We saw this question recently posted on Quora and we were a little surprised by the misinformation provided in the answers. They included the tired old analogies to “you wouldn’t remove your own appendix, so you shouldn’t prepare your own Will” (the two tasks are nothing close to comparable), and also a rather surprising answer from a lawyer who claimed “In non-emergency situations, you must get it done through a lawyer.” which is absolute nonsense.
I would like to provide some reasons why it would actually be advantageous to prepare a Will without a lawyer, but first some clarification on the term “online Will”
What is an “online Will” service

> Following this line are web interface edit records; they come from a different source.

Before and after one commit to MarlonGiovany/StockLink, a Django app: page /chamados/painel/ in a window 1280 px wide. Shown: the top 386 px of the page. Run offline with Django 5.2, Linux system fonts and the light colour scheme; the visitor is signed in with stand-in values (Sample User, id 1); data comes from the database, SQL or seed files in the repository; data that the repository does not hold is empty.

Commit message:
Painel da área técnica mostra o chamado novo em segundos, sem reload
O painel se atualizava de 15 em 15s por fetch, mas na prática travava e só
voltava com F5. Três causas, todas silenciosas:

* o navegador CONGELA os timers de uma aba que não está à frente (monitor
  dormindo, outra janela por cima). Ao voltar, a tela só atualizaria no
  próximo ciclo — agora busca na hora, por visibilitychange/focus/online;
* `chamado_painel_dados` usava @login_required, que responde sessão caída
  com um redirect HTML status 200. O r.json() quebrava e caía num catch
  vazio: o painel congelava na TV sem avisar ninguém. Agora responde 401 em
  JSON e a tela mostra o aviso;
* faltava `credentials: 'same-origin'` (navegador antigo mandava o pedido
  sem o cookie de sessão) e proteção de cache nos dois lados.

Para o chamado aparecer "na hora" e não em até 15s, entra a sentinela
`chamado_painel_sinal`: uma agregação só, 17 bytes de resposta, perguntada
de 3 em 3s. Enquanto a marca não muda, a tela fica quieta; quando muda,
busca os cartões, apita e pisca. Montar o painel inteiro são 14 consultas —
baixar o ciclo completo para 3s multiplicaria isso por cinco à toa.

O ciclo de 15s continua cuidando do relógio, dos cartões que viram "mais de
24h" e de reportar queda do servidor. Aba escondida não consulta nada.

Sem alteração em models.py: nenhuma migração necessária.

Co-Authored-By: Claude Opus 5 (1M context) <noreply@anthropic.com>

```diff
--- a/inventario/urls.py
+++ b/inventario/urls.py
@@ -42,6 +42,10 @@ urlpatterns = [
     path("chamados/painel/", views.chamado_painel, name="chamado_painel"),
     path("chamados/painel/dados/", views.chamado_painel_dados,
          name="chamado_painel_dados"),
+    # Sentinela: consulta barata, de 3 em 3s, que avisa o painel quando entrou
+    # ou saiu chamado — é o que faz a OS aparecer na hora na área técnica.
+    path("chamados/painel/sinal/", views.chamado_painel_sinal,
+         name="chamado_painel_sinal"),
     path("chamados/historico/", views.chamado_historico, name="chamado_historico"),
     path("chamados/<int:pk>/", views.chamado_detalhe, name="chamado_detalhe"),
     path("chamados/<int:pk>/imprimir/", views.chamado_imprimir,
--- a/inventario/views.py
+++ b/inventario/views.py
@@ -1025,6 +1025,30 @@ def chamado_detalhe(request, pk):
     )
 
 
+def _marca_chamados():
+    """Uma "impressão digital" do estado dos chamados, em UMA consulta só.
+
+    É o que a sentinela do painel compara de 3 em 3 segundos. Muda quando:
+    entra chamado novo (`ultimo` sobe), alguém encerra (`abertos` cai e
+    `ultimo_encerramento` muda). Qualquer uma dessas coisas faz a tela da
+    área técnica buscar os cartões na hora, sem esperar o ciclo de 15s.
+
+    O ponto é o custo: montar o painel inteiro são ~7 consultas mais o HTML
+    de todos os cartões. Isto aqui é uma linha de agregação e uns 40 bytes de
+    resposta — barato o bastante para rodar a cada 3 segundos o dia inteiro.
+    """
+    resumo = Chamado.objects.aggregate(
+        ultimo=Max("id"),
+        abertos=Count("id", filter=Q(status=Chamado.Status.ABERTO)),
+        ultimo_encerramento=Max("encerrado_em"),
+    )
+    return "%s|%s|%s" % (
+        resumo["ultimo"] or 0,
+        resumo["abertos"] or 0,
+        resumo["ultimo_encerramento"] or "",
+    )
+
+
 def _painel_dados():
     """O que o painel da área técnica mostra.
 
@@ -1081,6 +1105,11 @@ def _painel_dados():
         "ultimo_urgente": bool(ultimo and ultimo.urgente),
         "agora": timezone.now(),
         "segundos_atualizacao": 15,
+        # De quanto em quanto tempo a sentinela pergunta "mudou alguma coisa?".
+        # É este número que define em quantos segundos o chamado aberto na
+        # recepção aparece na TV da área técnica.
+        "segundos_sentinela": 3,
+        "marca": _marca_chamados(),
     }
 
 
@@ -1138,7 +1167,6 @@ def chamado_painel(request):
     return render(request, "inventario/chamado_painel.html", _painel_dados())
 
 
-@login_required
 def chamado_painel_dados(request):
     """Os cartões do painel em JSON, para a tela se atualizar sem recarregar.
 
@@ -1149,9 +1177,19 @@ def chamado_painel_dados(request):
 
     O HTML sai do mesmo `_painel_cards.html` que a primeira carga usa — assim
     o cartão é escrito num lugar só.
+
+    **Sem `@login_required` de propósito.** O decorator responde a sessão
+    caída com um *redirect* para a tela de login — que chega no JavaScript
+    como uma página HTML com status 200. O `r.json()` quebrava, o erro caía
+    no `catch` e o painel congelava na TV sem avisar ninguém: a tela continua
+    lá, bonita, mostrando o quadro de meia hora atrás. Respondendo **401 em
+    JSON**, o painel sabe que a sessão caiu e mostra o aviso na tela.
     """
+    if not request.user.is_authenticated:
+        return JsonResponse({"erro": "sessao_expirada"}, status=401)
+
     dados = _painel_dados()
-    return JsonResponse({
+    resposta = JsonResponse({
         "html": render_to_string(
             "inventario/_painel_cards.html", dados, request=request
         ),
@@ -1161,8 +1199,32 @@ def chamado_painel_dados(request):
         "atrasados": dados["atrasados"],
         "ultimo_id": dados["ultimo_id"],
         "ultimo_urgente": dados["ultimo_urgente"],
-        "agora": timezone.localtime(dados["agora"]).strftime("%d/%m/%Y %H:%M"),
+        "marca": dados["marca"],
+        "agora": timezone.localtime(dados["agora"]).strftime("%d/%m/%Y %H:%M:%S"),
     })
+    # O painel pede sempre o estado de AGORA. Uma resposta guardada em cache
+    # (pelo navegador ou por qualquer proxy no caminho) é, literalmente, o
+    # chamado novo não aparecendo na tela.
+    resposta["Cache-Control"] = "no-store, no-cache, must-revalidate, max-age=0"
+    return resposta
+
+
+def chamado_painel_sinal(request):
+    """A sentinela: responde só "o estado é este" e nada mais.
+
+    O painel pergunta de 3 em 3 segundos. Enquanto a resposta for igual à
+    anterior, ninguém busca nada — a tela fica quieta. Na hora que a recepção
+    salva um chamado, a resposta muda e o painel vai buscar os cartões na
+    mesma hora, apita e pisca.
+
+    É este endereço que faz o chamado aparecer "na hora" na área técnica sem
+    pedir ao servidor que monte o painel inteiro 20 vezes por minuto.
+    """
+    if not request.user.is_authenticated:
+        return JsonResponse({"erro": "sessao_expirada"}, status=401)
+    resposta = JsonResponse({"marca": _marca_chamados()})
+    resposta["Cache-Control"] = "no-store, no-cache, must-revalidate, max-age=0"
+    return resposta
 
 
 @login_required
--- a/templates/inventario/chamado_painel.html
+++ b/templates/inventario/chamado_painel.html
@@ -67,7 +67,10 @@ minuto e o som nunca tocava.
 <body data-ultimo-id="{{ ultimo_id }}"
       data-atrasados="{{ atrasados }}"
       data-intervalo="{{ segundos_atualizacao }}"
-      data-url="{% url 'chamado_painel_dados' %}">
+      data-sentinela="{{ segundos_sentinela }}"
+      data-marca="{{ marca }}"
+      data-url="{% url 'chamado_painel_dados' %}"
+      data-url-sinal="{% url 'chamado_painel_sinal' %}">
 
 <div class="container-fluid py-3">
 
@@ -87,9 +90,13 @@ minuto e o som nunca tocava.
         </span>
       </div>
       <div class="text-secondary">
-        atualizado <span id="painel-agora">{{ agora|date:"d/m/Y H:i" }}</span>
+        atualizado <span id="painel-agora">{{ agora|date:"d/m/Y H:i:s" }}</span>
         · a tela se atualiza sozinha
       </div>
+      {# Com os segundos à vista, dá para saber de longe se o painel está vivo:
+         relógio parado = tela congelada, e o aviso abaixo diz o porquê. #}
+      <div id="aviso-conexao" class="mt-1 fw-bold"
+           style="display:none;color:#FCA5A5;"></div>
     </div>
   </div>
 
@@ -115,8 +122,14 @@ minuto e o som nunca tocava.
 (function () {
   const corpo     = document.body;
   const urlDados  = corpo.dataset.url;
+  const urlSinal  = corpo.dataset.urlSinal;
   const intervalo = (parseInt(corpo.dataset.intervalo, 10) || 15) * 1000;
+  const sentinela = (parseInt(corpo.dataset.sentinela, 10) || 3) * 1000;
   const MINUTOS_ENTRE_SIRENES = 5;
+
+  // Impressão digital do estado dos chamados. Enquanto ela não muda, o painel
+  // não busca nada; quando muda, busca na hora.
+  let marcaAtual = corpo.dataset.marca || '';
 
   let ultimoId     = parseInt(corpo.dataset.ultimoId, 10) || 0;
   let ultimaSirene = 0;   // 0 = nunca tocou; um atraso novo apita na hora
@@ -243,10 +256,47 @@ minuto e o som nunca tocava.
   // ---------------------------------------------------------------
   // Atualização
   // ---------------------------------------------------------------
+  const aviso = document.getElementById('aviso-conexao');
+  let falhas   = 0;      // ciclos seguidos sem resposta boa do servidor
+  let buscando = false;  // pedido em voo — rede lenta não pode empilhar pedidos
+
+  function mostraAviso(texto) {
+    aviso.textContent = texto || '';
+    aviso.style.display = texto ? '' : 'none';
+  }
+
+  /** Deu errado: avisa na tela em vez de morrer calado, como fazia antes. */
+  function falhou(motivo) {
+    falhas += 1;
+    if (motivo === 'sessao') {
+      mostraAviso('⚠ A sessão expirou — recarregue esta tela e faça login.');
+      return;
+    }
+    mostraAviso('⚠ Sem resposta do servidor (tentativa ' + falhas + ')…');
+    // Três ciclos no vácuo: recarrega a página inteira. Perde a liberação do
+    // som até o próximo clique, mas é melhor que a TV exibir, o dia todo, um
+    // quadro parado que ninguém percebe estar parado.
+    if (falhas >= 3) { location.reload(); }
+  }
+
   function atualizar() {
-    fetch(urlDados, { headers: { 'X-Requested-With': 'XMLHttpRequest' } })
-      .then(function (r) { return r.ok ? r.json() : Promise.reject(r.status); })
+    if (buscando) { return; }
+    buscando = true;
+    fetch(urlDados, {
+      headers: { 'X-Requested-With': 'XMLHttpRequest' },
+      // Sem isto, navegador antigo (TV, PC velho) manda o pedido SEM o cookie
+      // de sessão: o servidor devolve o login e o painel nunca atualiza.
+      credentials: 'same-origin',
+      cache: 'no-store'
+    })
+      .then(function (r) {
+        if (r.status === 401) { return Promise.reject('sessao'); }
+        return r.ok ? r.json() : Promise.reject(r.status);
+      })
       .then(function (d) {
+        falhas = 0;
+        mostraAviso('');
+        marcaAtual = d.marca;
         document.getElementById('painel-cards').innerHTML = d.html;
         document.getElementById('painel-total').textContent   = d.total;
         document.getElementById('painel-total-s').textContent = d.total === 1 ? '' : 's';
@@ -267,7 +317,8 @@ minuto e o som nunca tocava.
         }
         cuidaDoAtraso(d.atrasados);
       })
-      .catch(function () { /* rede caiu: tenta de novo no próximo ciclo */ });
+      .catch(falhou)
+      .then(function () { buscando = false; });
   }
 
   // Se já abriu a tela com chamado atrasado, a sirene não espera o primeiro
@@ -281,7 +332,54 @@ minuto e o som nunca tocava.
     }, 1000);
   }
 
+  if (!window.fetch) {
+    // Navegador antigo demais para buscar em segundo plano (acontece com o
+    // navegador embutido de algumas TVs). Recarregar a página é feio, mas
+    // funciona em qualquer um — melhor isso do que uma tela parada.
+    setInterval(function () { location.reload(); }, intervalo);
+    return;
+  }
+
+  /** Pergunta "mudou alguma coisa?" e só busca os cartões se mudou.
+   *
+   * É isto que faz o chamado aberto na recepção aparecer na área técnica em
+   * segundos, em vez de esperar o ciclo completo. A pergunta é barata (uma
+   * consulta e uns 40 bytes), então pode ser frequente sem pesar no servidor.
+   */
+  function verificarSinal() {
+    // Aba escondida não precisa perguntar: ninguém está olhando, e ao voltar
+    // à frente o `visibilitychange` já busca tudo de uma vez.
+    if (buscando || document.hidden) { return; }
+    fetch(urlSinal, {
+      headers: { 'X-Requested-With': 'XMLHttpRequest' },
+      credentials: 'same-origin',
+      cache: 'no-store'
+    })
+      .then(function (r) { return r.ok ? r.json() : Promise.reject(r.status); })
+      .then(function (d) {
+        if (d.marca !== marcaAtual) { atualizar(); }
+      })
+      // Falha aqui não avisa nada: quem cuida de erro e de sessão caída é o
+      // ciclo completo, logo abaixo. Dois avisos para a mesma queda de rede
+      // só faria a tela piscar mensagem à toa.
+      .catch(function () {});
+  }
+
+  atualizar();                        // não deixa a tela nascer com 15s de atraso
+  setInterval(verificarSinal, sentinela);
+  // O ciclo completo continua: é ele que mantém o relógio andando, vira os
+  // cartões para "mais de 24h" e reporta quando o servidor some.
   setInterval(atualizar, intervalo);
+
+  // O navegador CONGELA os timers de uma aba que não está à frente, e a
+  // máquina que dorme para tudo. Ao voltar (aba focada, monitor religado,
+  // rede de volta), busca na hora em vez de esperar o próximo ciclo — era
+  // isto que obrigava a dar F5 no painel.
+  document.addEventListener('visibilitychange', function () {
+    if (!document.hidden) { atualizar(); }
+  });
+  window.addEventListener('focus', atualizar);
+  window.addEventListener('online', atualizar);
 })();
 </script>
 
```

There is no such thing as an online Will. A Will has to be printed, signed and witnessed in order to be made legal. Online, scanned or digitized versions of a Will are not legal documents. Any service that offers to store your Will online or in the cloud are misrepresenting what they can do because based on current law in Canada, a copy of a Will stored in the cloud cannot be probated. Our partner website that allows you to write your own Will in the US recently published a blog post explaining this. So when we talk about an online Will service, we are really talking about an Will service that is online. Once you have stepped through the service, the document must be printed, signed and witnessed to be made into a legal Last Will and Testament. Continue reading →